* TASK INPUTS:
══════════

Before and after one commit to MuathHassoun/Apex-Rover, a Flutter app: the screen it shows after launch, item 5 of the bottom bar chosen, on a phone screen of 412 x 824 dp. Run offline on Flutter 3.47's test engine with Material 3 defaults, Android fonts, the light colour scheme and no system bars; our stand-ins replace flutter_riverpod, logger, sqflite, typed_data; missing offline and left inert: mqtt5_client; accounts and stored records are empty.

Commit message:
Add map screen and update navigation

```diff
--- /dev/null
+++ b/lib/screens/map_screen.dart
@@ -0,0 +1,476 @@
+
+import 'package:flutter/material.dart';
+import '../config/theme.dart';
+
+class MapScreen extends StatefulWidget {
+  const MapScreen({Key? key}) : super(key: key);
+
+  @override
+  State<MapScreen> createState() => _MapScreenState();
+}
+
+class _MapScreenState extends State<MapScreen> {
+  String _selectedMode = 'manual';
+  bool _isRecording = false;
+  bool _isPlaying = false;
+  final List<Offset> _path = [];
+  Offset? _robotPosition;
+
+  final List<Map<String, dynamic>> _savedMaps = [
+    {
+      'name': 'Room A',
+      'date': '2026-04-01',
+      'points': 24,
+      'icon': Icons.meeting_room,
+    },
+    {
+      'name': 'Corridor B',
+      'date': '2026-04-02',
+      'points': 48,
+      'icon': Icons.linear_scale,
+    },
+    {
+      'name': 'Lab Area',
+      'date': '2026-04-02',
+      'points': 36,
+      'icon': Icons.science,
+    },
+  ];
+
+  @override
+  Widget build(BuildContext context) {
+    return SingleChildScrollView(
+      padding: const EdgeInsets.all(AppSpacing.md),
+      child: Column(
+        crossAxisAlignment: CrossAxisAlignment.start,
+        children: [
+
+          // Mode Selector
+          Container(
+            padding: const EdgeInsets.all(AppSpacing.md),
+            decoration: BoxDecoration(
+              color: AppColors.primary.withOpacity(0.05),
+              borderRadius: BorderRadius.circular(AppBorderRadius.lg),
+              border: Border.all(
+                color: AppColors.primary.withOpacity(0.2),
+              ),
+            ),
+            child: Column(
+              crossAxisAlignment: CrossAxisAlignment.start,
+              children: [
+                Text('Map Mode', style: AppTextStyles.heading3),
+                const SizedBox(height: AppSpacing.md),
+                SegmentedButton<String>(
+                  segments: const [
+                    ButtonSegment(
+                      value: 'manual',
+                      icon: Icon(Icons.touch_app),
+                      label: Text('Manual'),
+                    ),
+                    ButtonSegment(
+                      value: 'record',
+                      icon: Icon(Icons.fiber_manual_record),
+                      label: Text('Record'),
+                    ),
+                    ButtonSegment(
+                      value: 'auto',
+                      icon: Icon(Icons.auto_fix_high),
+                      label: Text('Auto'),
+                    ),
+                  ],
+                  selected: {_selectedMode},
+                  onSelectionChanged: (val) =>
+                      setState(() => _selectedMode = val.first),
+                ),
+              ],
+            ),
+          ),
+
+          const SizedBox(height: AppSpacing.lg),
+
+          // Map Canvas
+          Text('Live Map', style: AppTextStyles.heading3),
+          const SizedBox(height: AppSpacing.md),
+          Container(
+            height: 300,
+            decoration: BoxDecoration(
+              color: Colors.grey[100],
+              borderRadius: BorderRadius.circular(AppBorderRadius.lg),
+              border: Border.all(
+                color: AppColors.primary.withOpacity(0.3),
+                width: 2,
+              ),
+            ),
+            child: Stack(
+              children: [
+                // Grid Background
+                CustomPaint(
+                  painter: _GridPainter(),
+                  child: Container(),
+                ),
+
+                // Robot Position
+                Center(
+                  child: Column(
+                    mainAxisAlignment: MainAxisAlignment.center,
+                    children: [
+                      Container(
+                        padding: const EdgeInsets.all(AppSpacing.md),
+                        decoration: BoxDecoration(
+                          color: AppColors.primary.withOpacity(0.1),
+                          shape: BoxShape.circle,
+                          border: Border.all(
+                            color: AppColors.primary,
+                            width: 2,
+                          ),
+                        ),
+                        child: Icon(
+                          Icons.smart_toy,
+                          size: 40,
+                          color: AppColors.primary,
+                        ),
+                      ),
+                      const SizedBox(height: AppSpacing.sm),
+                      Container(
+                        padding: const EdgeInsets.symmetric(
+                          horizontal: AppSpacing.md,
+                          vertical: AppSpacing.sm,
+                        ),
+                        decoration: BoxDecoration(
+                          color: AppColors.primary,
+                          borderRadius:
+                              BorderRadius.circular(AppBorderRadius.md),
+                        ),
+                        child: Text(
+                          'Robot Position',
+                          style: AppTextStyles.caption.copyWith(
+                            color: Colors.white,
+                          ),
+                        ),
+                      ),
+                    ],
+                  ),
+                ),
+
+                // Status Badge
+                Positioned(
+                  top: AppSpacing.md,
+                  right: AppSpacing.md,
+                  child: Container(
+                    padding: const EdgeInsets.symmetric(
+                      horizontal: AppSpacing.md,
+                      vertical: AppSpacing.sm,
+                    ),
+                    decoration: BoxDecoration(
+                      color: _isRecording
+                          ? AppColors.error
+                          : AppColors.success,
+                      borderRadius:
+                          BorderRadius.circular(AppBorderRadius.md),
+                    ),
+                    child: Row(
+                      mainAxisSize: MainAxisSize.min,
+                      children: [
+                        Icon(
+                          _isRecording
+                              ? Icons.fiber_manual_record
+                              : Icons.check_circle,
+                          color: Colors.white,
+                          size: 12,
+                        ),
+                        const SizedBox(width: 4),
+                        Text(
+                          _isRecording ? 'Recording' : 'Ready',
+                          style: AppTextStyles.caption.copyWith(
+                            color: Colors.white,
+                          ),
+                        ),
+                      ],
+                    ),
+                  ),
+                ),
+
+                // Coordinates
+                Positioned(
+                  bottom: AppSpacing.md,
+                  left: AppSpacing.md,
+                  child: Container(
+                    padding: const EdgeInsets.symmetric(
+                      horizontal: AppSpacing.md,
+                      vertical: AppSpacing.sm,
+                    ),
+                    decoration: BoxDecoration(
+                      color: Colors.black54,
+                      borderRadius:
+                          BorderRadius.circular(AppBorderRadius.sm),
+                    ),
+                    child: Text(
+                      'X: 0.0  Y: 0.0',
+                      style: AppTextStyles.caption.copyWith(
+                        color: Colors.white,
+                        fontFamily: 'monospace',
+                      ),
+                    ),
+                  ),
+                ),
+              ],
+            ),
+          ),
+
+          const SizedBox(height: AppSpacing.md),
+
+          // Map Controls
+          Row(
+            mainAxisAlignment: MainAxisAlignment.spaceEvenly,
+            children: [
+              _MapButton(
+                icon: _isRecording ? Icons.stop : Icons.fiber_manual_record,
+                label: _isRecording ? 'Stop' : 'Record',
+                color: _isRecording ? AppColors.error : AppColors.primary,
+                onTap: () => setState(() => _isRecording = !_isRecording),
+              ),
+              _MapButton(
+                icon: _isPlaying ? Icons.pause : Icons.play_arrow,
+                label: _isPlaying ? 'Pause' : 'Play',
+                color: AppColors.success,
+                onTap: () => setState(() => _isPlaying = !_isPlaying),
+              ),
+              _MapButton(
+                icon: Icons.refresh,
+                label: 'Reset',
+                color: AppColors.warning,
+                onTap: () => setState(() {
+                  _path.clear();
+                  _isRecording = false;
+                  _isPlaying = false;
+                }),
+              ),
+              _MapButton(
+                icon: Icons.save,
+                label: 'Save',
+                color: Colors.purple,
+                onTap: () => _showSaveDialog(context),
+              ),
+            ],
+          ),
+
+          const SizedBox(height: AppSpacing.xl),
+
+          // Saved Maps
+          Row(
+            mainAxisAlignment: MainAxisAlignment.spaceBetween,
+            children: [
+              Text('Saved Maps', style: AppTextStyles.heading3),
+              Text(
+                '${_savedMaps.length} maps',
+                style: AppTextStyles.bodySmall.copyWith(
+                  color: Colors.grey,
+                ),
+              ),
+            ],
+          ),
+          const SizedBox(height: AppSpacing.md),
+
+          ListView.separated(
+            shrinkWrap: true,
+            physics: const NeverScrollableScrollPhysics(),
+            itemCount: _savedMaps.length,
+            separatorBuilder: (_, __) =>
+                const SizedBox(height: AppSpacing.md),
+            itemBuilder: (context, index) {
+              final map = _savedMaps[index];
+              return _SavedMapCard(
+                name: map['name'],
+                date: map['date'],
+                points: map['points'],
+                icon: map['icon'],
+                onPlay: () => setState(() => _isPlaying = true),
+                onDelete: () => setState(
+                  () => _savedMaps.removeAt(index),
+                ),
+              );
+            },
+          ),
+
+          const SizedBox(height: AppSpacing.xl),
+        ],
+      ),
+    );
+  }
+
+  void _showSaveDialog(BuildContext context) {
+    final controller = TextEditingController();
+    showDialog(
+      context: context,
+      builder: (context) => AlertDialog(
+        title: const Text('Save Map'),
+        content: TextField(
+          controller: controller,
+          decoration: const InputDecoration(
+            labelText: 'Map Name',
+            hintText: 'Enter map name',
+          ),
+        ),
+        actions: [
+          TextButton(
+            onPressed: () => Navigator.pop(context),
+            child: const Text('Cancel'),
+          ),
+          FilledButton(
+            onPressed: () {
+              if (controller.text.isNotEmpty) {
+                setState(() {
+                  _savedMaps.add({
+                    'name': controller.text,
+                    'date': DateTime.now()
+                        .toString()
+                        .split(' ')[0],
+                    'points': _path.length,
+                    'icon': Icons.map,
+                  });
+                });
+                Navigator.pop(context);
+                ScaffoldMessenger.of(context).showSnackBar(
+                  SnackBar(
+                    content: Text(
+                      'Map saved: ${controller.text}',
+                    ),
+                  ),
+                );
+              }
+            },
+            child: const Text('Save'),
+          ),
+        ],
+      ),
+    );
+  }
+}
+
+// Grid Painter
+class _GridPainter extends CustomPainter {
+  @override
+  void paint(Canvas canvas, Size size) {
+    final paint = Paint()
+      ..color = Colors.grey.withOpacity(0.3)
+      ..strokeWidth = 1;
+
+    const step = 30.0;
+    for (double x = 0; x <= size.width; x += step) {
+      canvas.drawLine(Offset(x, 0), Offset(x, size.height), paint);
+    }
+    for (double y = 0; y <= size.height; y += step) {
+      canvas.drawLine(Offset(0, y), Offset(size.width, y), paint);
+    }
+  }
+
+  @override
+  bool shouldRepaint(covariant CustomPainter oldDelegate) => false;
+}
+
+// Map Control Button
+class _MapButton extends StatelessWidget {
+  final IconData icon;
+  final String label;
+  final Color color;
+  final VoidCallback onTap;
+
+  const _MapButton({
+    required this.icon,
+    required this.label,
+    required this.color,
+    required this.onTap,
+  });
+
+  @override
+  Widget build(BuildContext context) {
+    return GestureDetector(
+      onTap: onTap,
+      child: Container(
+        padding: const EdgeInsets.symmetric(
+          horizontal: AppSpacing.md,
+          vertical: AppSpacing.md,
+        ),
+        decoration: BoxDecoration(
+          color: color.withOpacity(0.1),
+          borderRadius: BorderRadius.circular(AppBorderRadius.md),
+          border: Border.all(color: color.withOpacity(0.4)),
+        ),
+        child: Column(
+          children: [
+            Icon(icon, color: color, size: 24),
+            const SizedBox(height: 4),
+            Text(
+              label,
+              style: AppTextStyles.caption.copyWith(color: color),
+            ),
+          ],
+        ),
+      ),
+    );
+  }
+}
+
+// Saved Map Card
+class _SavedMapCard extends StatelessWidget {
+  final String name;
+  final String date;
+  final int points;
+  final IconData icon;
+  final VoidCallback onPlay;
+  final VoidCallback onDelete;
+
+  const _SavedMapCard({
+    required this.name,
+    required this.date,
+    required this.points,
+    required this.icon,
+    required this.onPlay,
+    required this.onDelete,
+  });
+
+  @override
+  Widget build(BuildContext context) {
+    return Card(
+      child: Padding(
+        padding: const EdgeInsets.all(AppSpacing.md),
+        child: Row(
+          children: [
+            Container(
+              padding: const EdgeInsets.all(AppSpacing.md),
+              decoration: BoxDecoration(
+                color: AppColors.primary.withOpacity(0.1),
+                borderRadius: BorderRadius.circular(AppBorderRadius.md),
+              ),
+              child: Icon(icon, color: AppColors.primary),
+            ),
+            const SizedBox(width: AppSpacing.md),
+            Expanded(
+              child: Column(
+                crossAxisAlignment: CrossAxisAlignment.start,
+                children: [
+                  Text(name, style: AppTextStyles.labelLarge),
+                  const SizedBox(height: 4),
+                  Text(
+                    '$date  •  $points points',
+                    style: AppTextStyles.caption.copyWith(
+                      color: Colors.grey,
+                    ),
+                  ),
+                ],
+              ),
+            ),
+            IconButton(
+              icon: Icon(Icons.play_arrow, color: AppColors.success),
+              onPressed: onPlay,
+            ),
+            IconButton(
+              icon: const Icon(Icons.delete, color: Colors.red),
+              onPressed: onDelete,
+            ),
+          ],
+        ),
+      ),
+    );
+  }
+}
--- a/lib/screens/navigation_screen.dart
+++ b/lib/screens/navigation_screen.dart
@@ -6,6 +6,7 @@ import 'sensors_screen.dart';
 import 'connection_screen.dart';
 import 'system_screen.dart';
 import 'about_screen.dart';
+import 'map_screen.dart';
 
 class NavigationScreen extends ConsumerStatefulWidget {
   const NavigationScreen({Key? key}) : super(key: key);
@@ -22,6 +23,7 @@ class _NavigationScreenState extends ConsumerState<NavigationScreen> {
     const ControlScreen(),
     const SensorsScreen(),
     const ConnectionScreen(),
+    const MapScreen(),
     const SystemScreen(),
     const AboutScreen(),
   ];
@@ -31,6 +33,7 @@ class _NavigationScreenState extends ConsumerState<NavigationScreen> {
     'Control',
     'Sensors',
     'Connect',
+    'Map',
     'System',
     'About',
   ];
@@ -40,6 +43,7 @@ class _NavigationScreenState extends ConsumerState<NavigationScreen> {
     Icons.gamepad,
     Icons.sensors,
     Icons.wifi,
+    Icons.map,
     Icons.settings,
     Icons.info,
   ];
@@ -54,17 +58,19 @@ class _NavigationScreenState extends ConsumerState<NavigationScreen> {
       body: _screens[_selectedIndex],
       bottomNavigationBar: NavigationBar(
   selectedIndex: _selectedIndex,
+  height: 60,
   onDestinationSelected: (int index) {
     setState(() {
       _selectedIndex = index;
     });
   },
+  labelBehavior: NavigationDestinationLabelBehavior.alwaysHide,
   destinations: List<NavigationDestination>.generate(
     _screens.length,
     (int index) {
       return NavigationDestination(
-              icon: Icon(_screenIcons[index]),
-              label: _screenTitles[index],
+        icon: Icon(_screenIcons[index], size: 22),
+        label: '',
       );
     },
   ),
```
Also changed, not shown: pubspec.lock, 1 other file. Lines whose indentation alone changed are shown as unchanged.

══════════

* TASK GOAL:
Look over the material above and report each line holding "Column".

* EXPECTED ANSWER:
+      child: Column(
+            child: Column(
+                  child: Column(
+        child: Column(
+              child: Column(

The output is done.